● Requirement: The following data is to be repeated exactly, its pictures excluded.

** Data follows **

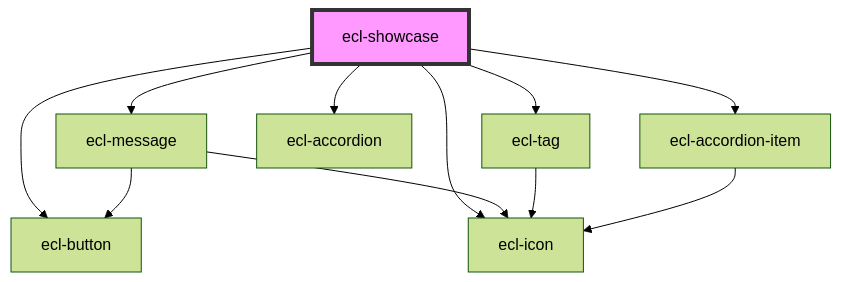
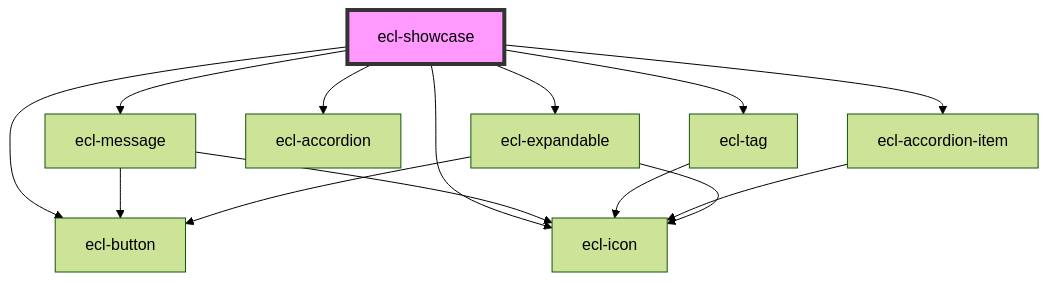
The diagram in src/components/ecl-showcase/readme.md (pnowak2/eui-ecl-webcomponents), drawn with Mermaid (forest theme) before and after one commit. The commit also changed other lines of this file and 6 other files, not shown here.

````diff
--- a/src/components/ecl-showcase/readme.md
+++ b/src/components/ecl-showcase/readme.md
@@ -20,14 +21,17 @@
 ```mermaid
 graph TD;
   ecl-showcase --> ecl-button
   ecl-showcase --> ecl-icon
   ecl-showcase --> ecl-message
   ecl-showcase --> ecl-tag
   ecl-showcase --> ecl-accordion
   ecl-showcase --> ecl-accordion-item
+  ecl-showcase --> ecl-expandable
   ecl-message --> ecl-icon
   ecl-message --> ecl-button
   ecl-tag --> ecl-icon
   ecl-accordion-item --> ecl-icon
+  ecl-expandable --> ecl-button
+  ecl-expandable --> ecl-icon
   style ecl-showcase fill:#f9f,stroke:#333,stroke-width:4px
 ```
````
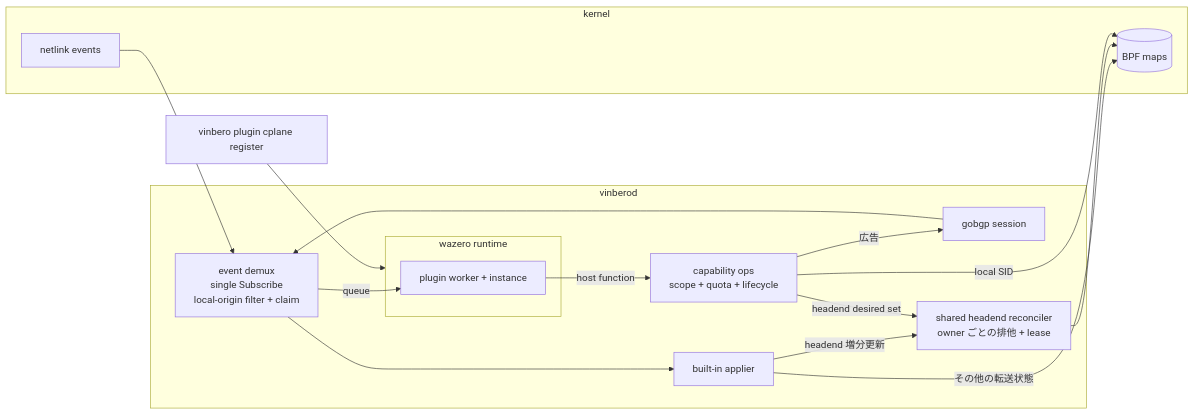
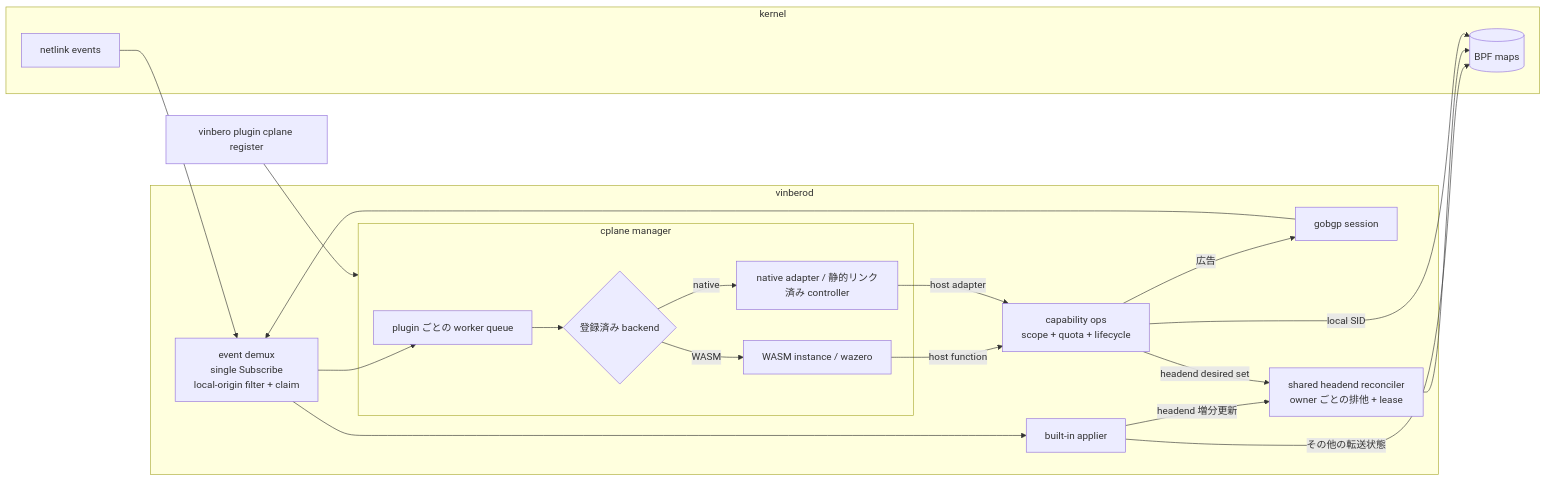
One commit to takehaya/Vinbero changed the second of 4 diagrams in docs/design/ja/cplane-plugin.md. Above: the diagram before and after it, drawn with Mermaid. The commit also changed other lines of this file and 7 other files, not shown here.

Commit message:
docs(cplane): guide dynamic WASM loading and fix SDK links

````diff
--- a/docs/design/ja/cplane-plugin.md
+++ b/docs/design/ja/cplane-plugin.md
@@ -68,31 +72,38 @@
 ```mermaid
 flowchart LR
     subgraph kernel
         MAPS[(BPF maps)]
         NL[netlink events]
     end
 
     subgraph vinberod
         GOBGP[gobgp session]
         DEMUX[event demux<br>single Subscribe<br>local-origin filter + claim]
         APPLIER[built-in applier]
         OPS[capability ops<br>scope + quota + lifecycle]
         HEADEND[shared headend reconciler<br>owner ごとの排他 + lease]
-        subgraph RT[wazero runtime]
-            W1[plugin worker + instance]
+        subgraph CM[cplane manager]
+            Q[plugin ごとの worker queue]
+            SELECT{登録済み backend}
+            W1[WASM instance / wazero]
+            N1[native adapter / 静的リンク済み controller]
         end
         GOBGP --> DEMUX
         NL --> DEMUX
         DEMUX --> APPLIER
-        DEMUX -->|queue| W1
+        DEMUX --> Q
+        Q --> SELECT
+        SELECT -->|WASM| W1
+        SELECT -->|native| N1
         APPLIER -->|headend 増分更新| HEADEND
         APPLIER -->|その他の転送状態| MAPS
         W1 -->|host function| OPS
+        N1 -->|host adapter| OPS
         OPS -->|headend desired set| HEADEND
         HEADEND --> MAPS
         OPS -->|local SID| MAPS
         OPS -->|広告| GOBGP
     end
 
-    CLI[vinbero plugin cplane register] --> RT
+    CLI[vinbero plugin cplane register] --> CM
 ```
````
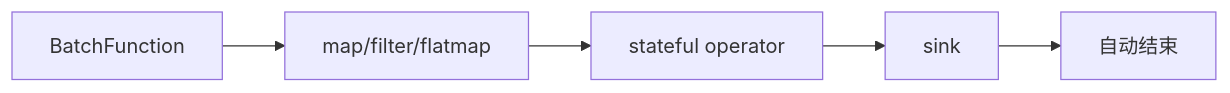
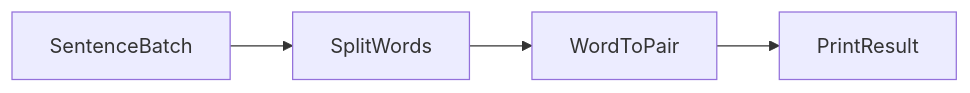
The diagram in docs_src/get_start/cpu_examples/streaming/limited_streaming.md (peilin9990/SAGE-Pub), drawn with Mermaid before and after one commit. The commit also changed other lines of this file and 6 other files, not shown here.

````diff
--- a/docs_src/get_start/cpu_examples/streaming/limited_streaming.md
+++ b/docs_src/get_start/cpu_examples/streaming/limited_streaming.md
@@ -9,7 +5,6 @@
 ```mermaid
 graph LR
-    A[BatchFunction] --> B[map/filter/flatmap]
-    B --> C[stateful operator]
-    C --> D[sink]
-    D --> E[自动结束]
+    A[SentenceBatch] --> B[SplitWords]
+    B --> C[WordToPair]
+    C --> D[PrintResult]
 ```
````
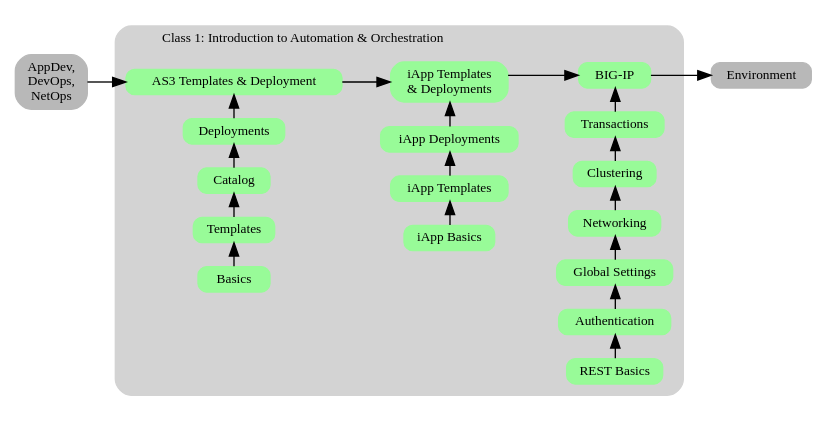
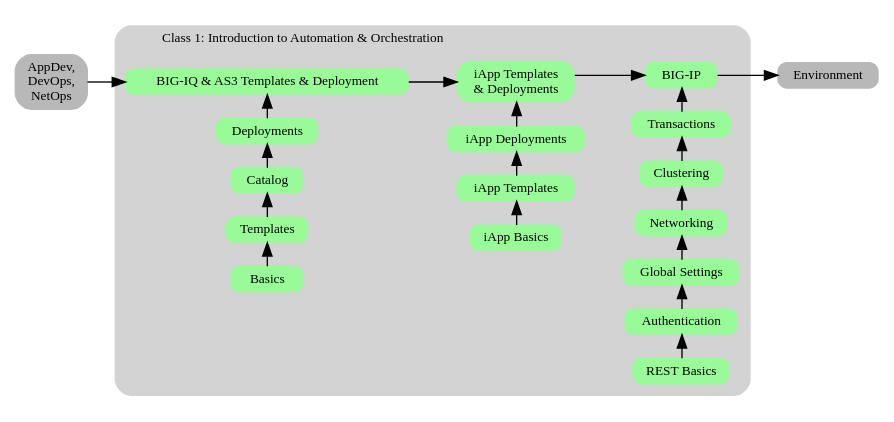
The diagram in docs/class1/conclusion.rst (f5devcentral/f5-automation-labs), drawn with Graphviz before and after one commit. The commit also changed 11 other files, not shown here.

```diff
--- a/docs/class1/conclusion.rst
+++ b/docs/class1/conclusion.rst
@@ -4,47 +4,47 @@
 .. graphviz::
 
    digraph breadcrumb {
         rankdir="LR"
         ranksep=.4
         splines=ortho
         node [fontsize=10,style="rounded,filled",shape=box,color=palegreen,margin="0.05,0.05",height=0.1]
         fontsize = 10
         labeljust="l"
         consumer [label="AppDev,&#92;nDevOps,&#92;nNetOps",color="gray72"]
         environment [label="Environment",color="gray72"]
         subgraph cluster_class1 {
             style = "rounded,filled"
             color = lightgrey
             height = .75
             label = "Class 1: Introduction to Automation & Orchestration"
             bigip [label="BIG-IP"]
             iapps [label="iApp Templates&#92;n& Deployments"]
-            iwf [label="AS3 Templates & Deployment"]
+            iwf [label="BIG-IQ & AS3 Templates & Deployment"]
             {
                 rank=same
                 rest_basics [label="REST Basics"]
                 authentication [label="Authentication"]
                 globalsettings [label="Global Settings"]
                 networking [label="Networking"]
                 clustering [label="Clustering"]
                 transactions [label="Transactions"]
                 rest_basics -> authentication -> globalsettings -> networking -> clustering -> transactions -> bigip
             }
             {
                 rank=same
                 iapp_basics [label="iApp Basics"]
                 iapp_templates [label="iApp Templates"]
                 iapp_deployments [label="iApp Deployments"]
                 iapp_basics -> iapp_templates -> iapp_deployments -> iapps
             }
             {
                 rank=same
                 onboarding [label="Basics"]
                 templates [label="Templates"]
                 catalog [label="Catalog"]
                 deployments [label="Deployments"]
                 onboarding -> templates -> catalog -> deployments -> iwf
             }
         }
         consumer -> iwf -> iapps -> bigip -> environment
    }
```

** End of Data **

● Answer to this problem:
The diagram in src/components/ecl-showcase/readme.md (pnowak2/eui-ecl-webcomponents), drawn with Mermaid (forest theme) before and after one commit. The commit also changed other lines of this file and 6 other files, not shown here.

````diff
--- a/src/components/ecl-showcase/readme.md
+++ b/src/components/ecl-showcase/readme.md
@@ -20,14 +21,17 @@
 ```mermaid
 graph TD;
   ecl-showcase --> ecl-button
   ecl-showcase --> ecl-icon
   ecl-showcase --> ecl-message
   ecl-showcase --> ecl-tag
   ecl-showcase --> ecl-accordion
   ecl-showcase --> ecl-accordion-item
+  ecl-showcase --> ecl-expandable
   ecl-message --> ecl-icon
   ecl-message --> ecl-button
   ecl-tag --> ecl-icon
   ecl-accordion-item --> ecl-icon
+  ecl-expandable --> ecl-button
+  ecl-expandable --> ecl-icon
   style ecl-showcase fill:#f9f,stroke:#333,stroke-width:4px
 ```
````
One commit to takehaya/Vinbero changed the second of 4 diagrams in docs/design/ja/cplane-plugin.md. Above: the diagram before and after it, drawn with Mermaid. The commit also changed other lines of this file and 7 other files, not shown here.

Commit message:
docs(cplane): guide dynamic WASM loading and fix SDK links

````diff
--- a/docs/design/ja/cplane-plugin.md
+++ b/docs/design/ja/cplane-plugin.md
@@ -68,31 +72,38 @@
 ```mermaid
 flowchart LR
     subgraph kernel
         MAPS[(BPF maps)]
         NL[netlink events]
     end
 
     subgraph vinberod
         GOBGP[gobgp session]
         DEMUX[event demux<br>single Subscribe<br>local-origin filter + claim]
         APPLIER[built-in applier]
         OPS[capability ops<br>scope + quota + lifecycle]
         HEADEND[shared headend reconciler<br>owner ごとの排他 + lease]
-        subgraph RT[wazero runtime]
-            W1[plugin worker + instance]
+        subgraph CM[cplane manager]
+            Q[plugin ごとの worker queue]
+            SELECT{登録済み backend}
+            W1[WASM instance / wazero]
+            N1[native adapter / 静的リンク済み controller]
         end
         GOBGP --> DEMUX
         NL --> DEMUX
         DEMUX --> APPLIER
-        DEMUX -->|queue| W1
+        DEMUX --> Q
+        Q --> SELECT
+        SELECT -->|WASM| W1
+        SELECT -->|native| N1
         APPLIER -->|headend 増分更新| HEADEND
         APPLIER -->|その他の転送状態| MAPS
         W1 -->|host function| OPS
+        N1 -->|host adapter| OPS
         OPS -->|headend desired set| HEADEND
         HEADEND --> MAPS
         OPS -->|local SID| MAPS
         OPS -->|広告| GOBGP
     end
 
-    CLI[vinbero plugin cplane register] --> RT
+    CLI[vinbero plugin cplane register] --> CM
 ```
````
The diagram in docs_src/get_start/cpu_examples/streaming/limited_streaming.md (peilin9990/SAGE-Pub), drawn with Mermaid before and after one commit. The commit also changed other lines of this file and 6 other files, not shown here.

````diff
--- a/docs_src/get_start/cpu_examples/streaming/limited_streaming.md
+++ b/docs_src/get_start/cpu_examples/streaming/limited_streaming.md
@@ -9,7 +5,6 @@
 ```mermaid
 graph LR
-    A[BatchFunction] --> B[map/filter/flatmap]
-    B --> C[stateful operator]
-    C --> D[sink]
-    D --> E[自动结束]
+    A[SentenceBatch] --> B[SplitWords]
+    B --> C[WordToPair]
+    C --> D[PrintResult]
 ```
````
The diagram in docs/class1/conclusion.rst (f5devcentral/f5-automation-labs), drawn with Graphviz before and after one commit. The commit also changed 11 other files, not shown here.

```diff
--- a/docs/class1/conclusion.rst
+++ b/docs/class1/conclusion.rst
@@ -4,47 +4,47 @@
 .. graphviz::
 
    digraph breadcrumb {
         rankdir="LR"
         ranksep=.4
         splines=ortho
         node [fontsize=10,style="rounded,filled",shape=box,color=palegreen,margin="0.05,0.05",height=0.1]
         fontsize = 10
         labeljust="l"
         consumer [label="AppDev,&#92;nDevOps,&#92;nNetOps",color="gray72"]
         environment [label="Environment",color="gray72"]
         subgraph cluster_class1 {
             style = "rounded,filled"
             color = lightgrey
             height = .75
             label = "Class 1: Introduction to Automation & Orchestration"
             bigip [label="BIG-IP"]
             iapps [label="iApp Templates&#92;n& Deployments"]
-            iwf [label="AS3 Templates & Deployment"]
+            iwf [label="BIG-IQ & AS3 Templates & Deployment"]
             {
                 rank=same
                 rest_basics [label="REST Basics"]
                 authentication [label="Authentication"]
                 globalsettings [label="Global Settings"]
                 networking [label="Networking"]
                 clustering [label="Clustering"]
                 transactions [label="Transactions"]
                 rest_basics -> authentication -> globalsettings -> networking -> clustering -> transactions -> bigip
             }
             {
                 rank=same
                 iapp_basics [label="iApp Basics"]
                 iapp_templates [label="iApp Templates"]
                 iapp_deployments [label="iApp Deployments"]
                 iapp_basics -> iapp_templates -> iapp_deployments -> iapps
             }
             {
                 rank=same
                 onboarding [label="Basics"]
                 templates [label="Templates"]
                 catalog [label="Catalog"]
                 deployments [label="Deployments"]
                 onboarding -> templates -> catalog -> deployments -> iwf
             }
         }
         consumer -> iwf -> iapps -> bigip -> environment
    }
```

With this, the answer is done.